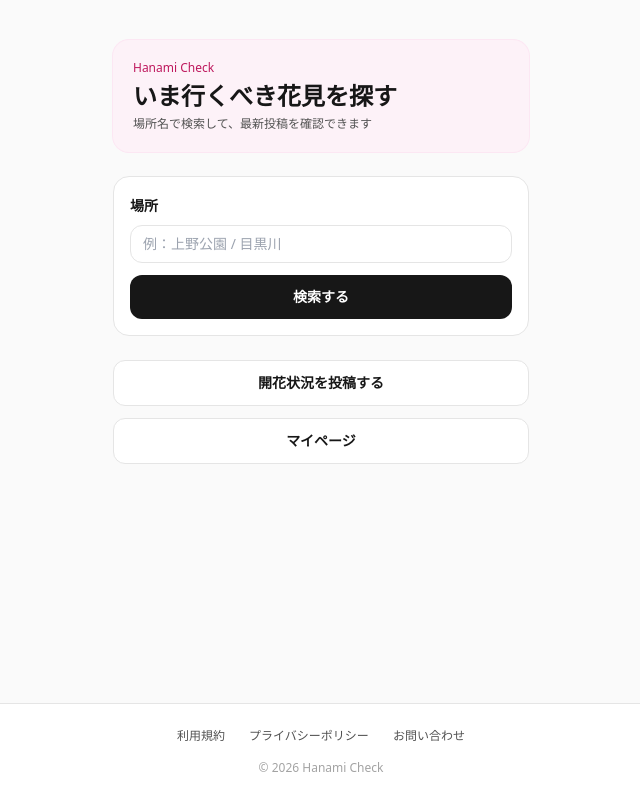
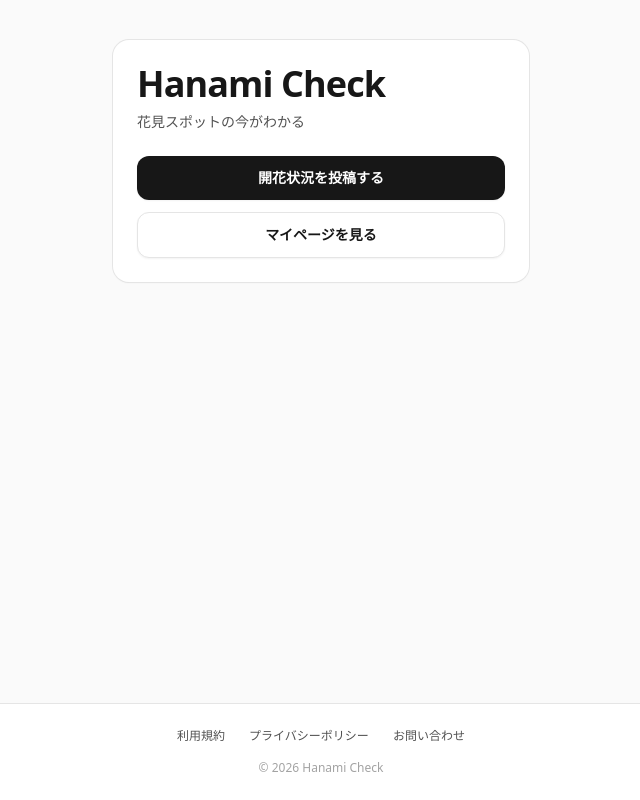
Before and after one commit to nemataku/hanami-check, a Next.js app: page / in a window 1280 px wide. Shown: the whole page, without its empty margins (319-959 px from the left). Built offline with nearby package versions, Linux system fonts and the light colour scheme.

Commit message:
fix: enable /my route and update top title/copy

```diff
--- /dev/null
+++ b/src/app/my/page.tsx
@@ -0,0 +1,102 @@
+// src/app/my/page.tsx
+import Link from "next/link";
+import { prisma } from "@/lib/prisma";
+import { ensureContributorId } from "@/lib/contributor";
+
+export const dynamic = "force-dynamic";
+
+function getBadge(total: number, withImg: number) {
+  if (total >= 10) return { label: "花見マスター", color: "bg-purple-600" };
+  if (withImg >= 3) return { label: "凄腕カメラマン", color: "bg-blue-600" };
+  if (total >= 3) return { label: "お花見常連", color: "bg-pink-600" };
+  if (total >= 1) return { label: "初投稿", color: "bg-emerald-600" };
+  return { label: "ビギナー", color: "bg-neutral-400" };
+}
+
+export default async function MyPage() {
+  const { id: contributorId } = await ensureContributorId();
+
+  const [items, stats] = await Promise.all([
+    prisma.spot.findMany({
+      where: { contributorId },
+      orderBy: { createdAt: "desc" },
+    }),
+    prisma.spot.aggregate({
+      where: { contributorId },
+      _count: { _all: true, imageUrl: true },
+    }),
+  ]);
+
+  const total = stats._count._all;
+  const withImg = stats._count.imageUrl ?? 0;
+  const badge = getBadge(total, withImg);
+
+  return (
+    <main className="mx-auto w-full max-w-md px-4 py-8">
+      <div className="rounded-2xl bg-white p-6 shadow-sm ring-1 ring-neutral-200">
+        <h1 className="text-xl font-bold text-neutral-900">マイページ</h1>
+
+        <div className="mt-4 flex items-center gap-3">
+          <span
+            className={`${badge.color} rounded-full px-3 py-1 text-xs font-bold text-white`}
+          >
+            称号：{badge.label}
+          </span>
+        </div>
+
+        <div className="mt-4 grid grid-cols-2 gap-4 border-t pt-4">
+          <div className="text-center">
+            <p className="text-xs text-neutral-500">総投稿数</p>
+            <p className="text-lg font-bold">{total}件</p>
+          </div>
+          <div className="text-center">
+            <p className="text-xs text-neutral-500">画像付き</p>
+            <p className="text-lg font-bold">{withImg}件</p>
+          </div>
+        </div>
+      </div>
+
+      <div className="mt-8 space-y-4">
+        <h2 className="text-sm font-bold text-neutral-600">投稿履歴</h2>
+
+        {items.map((s) => (
+          <div key={s.id} className="rounded-xl border bg-white p-4 shadow-sm">
+            <div className="flex items-start justify-between gap-3">
+              {/* トップに場所を入れているなら不要、という方針なら↓は消してOK */}
+              <p className="font-bold text-neutral-900">{s.place}</p>
+
+              <p className="text-[10px] text-neutral-400">
+                {new Date(s.createdAt).toLocaleDateString("ja-JP")}
+              </p>
+            </div>
+
+            {s.imageUrl ? (
+              <img
+                src={s.imageUrl}
+                className="mt-2 h-32 w-full rounded-lg object-cover"
+                alt=""
+              />
+            ) : null}
+
+            {s.comment ? (
+              <p className="mt-2 text-sm text-neutral-700">{s.comment}</p>
+            ) : null}
+          </div>
+        ))}
+
+        {items.length === 0 ? (
+          <p className="text-center text-sm text-neutral-400">
+            履歴がありません
+          </p>
+        ) : null}
+      </div>
+
+      <Link
+        href="/"
+        className="mt-8 block w-full rounded-xl bg-neutral-900 py-3 text-center text-sm font-bold text-white"
+      >
+        TOPに戻る
+      </Link>
+    </main>
+  );
+}
--- a/src/app/page.tsx
+++ b/src/app/page.tsx
@@ -6,42 +6,30 @@ export const dynamic = "force-dynamic";
 export default function HomePage() {
   return (
     <main className="mx-auto w-full max-w-md px-4 py-10">
-      <div className="rounded-2xl bg-pink-50 p-5 ring-1 ring-pink-100">
-        <p className="text-xs font-medium text-pink-700">Hanami Check</p>
-        <h1 className="mt-1 text-2xl font-semibold text-neutral-900">いま行くべき花見を探す</h1>
-        <p className="mt-1 text-xs text-neutral-600">場所名で検索して、最新投稿を確認できます</p>
-      </div>
-
-      <form action="/results" className="mt-6 rounded-2xl border border-neutral-200 bg-white p-4">
-        <label className="text-sm font-semibold text-neutral-900">場所</label>
-        <input
-          name="place"
-          placeholder="例：上野公園 / 目黒川"
-          className="mt-2 w-full rounded-xl border border-neutral-200 px-3 py-2 text-sm outline-none focus:border-neutral-400"
-        />
-        <button
-          type="submit"
-          className="mt-3 inline-flex w-full items-center justify-center rounded-xl bg-neutral-900 px-4 py-3 text-sm font-semibold text-white hover:bg-neutral-800"
-        >
-          検索する
-        </button>
-      </form>
+      <header className="rounded-2xl bg-white p-6 shadow-sm ring-1 ring-neutral-200">
+        <h1 className="text-4xl font-black tracking-tight text-neutral-900">
+          Hanami Check
+        </h1>
+        <p className="mt-2 text-sm text-neutral-600">
+          花見スポットの今がわかる
+        </p>
 
         <div className="mt-6 space-y-3">
           <Link
             href="/post"
-          className="inline-flex w-full items-center justify-center rounded-xl border border-neutral-200 bg-white px-4 py-3 text-sm font-semibold text-neutral-900 hover:bg-neutral-50"
+            className="inline-flex w-full items-center justify-center rounded-xl bg-neutral-900 px-4 py-3 text-sm font-semibold text-white shadow-sm hover:bg-neutral-800"
           >
             開花状況を投稿する
           </Link>
 
           <Link
             href="/my"
-          className="inline-flex w-full items-center justify-center rounded-xl border border-neutral-200 bg-white px-4 py-3 text-sm font-semibold text-neutral-900 hover:bg-neutral-50"
+            className="inline-flex w-full items-center justify-center rounded-xl border border-neutral-200 bg-white px-4 py-3 text-sm font-semibold text-neutral-900 shadow-sm hover:bg-neutral-50"
           >
-          マイページ
+            マイページを見る
           </Link>
         </div>
+      </header>
     </main>
   );
 }
```
Lines whose indentation alone changed are shown as unchanged.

Your goal →
Omit the pictures and restate the rest of the records verbatim.

Answer space →
Before and after one commit to nemataku/hanami-check, a Next.js app: page / in a window 1280 px wide. Shown: the whole page, without its empty margins (319-959 px from the left). Built offline with nearby package versions, Linux system fonts and the light colour scheme.

Commit message:
fix: enable /my route and update top title/copy

```diff
--- /dev/null
+++ b/src/app/my/page.tsx
@@ -0,0 +1,102 @@
+// src/app/my/page.tsx
+import Link from "next/link";
+import { prisma } from "@/lib/prisma";
+import { ensureContributorId } from "@/lib/contributor";
+
+export const dynamic = "force-dynamic";
+
+function getBadge(total: number, withImg: number) {
+  if (total >= 10) return { label: "花見マスター", color: "bg-purple-600" };
+  if (withImg >= 3) return { label: "凄腕カメラマン", color: "bg-blue-600" };
+  if (total >= 3) return { label: "お花見常連", color: "bg-pink-600" };
+  if (total >= 1) return { label: "初投稿", color: "bg-emerald-600" };
+  return { label: "ビギナー", color: "bg-neutral-400" };
+}
+
+export default async function MyPage() {
+  const { id: contributorId } = await ensureContributorId();
+
+  const [items, stats] = await Promise.all([
+    prisma.spot.findMany({
+      where: { contributorId },
+      orderBy: { createdAt: "desc" },
+    }),
+    prisma.spot.aggregate({
+      where: { contributorId },
+      _count: { _all: true, imageUrl: true },
+    }),
+  ]);
+
+  const total = stats._count._all;
+  const withImg = stats._count.imageUrl ?? 0;
+  const badge = getBadge(total, withImg);
+
+  return (
+    <main className="mx-auto w-full max-w-md px-4 py-8">
+      <div className="rounded-2xl bg-white p-6 shadow-sm ring-1 ring-neutral-200">
+        <h1 className="text-xl font-bold text-neutral-900">マイページ</h1>
+
+        <div className="mt-4 flex items-center gap-3">
+          <span
+            className={`${badge.color} rounded-full px-3 py-1 text-xs font-bold text-white`}
+          >
+            称号：{badge.label}
+          </span>
+        </div>
+
+        <div className="mt-4 grid grid-cols-2 gap-4 border-t pt-4">
+          <div className="text-center">
+            <p className="text-xs text-neutral-500">総投稿数</p>
+            <p className="text-lg font-bold">{total}件</p>
+          </div>
+          <div className="text-center">
+            <p className="text-xs text-neutral-500">画像付き</p>
+            <p className="text-lg font-bold">{withImg}件</p>
+          </div>
+        </div>
+      </div>
+
+      <div className="mt-8 space-y-4">
+        <h2 className="text-sm font-bold text-neutral-600">投稿履歴</h2>
+
+        {items.map((s) => (
+          <div key={s.id} className="rounded-xl border bg-white p-4 shadow-sm">
+            <div className="flex items-start justify-between gap-3">
+              {/* トップに場所を入れているなら不要、という方針なら↓は消してOK */}
+              <p className="font-bold text-neutral-900">{s.place}</p>
+
+              <p className="text-[10px] text-neutral-400">
+                {new Date(s.createdAt).toLocaleDateString("ja-JP")}
+              </p>
+            </div>
+
+            {s.imageUrl ? (
+              <img
+                src={s.imageUrl}
+                className="mt-2 h-32 w-full rounded-lg object-cover"
+                alt=""
+              />
+            ) : null}
+
+            {s.comment ? (
+              <p className="mt-2 text-sm text-neutral-700">{s.comment}</p>
+            ) : null}
+          </div>
+        ))}
+
+        {items.length === 0 ? (
+          <p className="text-center text-sm text-neutral-400">
+            履歴がありません
+          </p>
+        ) : null}
+      </div>
+
+      <Link
+        href="/"
+        className="mt-8 block w-full rounded-xl bg-neutral-900 py-3 text-center text-sm font-bold text-white"
+      >
+        TOPに戻る
+      </Link>
+    </main>
+  );
+}
--- a/src/app/page.tsx
+++ b/src/app/page.tsx
@@ -6,42 +6,30 @@ export const dynamic = "force-dynamic";
 export default function HomePage() {
   return (
     <main className="mx-auto w-full max-w-md px-4 py-10">
-      <div className="rounded-2xl bg-pink-50 p-5 ring-1 ring-pink-100">
-        <p className="text-xs font-medium text-pink-700">Hanami Check</p>
-        <h1 className="mt-1 text-2xl font-semibold text-neutral-900">いま行くべき花見を探す</h1>
-        <p className="mt-1 text-xs text-neutral-600">場所名で検索して、最新投稿を確認できます</p>
-      </div>
-
-      <form action="/results" className="mt-6 rounded-2xl border border-neutral-200 bg-white p-4">
-        <label className="text-sm font-semibold text-neutral-900">場所</label>
-        <input
-          name="place"
-          placeholder="例：上野公園 / 目黒川"
-          className="mt-2 w-full rounded-xl border border-neutral-200 px-3 py-2 text-sm outline-none focus:border-neutral-400"
-        />
-        <button
-          type="submit"
-          className="mt-3 inline-flex w-full items-center justify-center rounded-xl bg-neutral-900 px-4 py-3 text-sm font-semibold text-white hover:bg-neutral-800"
-        >
-          検索する
-        </button>
-      </form>
+      <header className="rounded-2xl bg-white p-6 shadow-sm ring-1 ring-neutral-200">
+        <h1 className="text-4xl font-black tracking-tight text-neutral-900">
+          Hanami Check
+        </h1>
+        <p className="mt-2 text-sm text-neutral-600">
+          花見スポットの今がわかる
+        </p>
 
         <div className="mt-6 space-y-3">
           <Link
             href="/post"
-          className="inline-flex w-full items-center justify-center rounded-xl border border-neutral-200 bg-white px-4 py-3 text-sm font-semibold text-neutral-900 hover:bg-neutral-50"
+            className="inline-flex w-full items-center justify-center rounded-xl bg-neutral-900 px-4 py-3 text-sm font-semibold text-white shadow-sm hover:bg-neutral-800"
           >
             開花状況を投稿する
           </Link>
 
           <Link
             href="/my"
-          className="inline-flex w-full items-center justify-center rounded-xl border border-neutral-200 bg-white px-4 py-3 text-sm font-semibold text-neutral-900 hover:bg-neutral-50"
+            className="inline-flex w-full items-center justify-center rounded-xl border border-neutral-200 bg-white px-4 py-3 text-sm font-semibold text-neutral-900 shadow-sm hover:bg-neutral-50"
           >
-          マイページ
+            マイページを見る
           </Link>
         </div>
+      </header>
     </main>
   );
 }
```
Lines whose indentation alone changed are shown as unchanged.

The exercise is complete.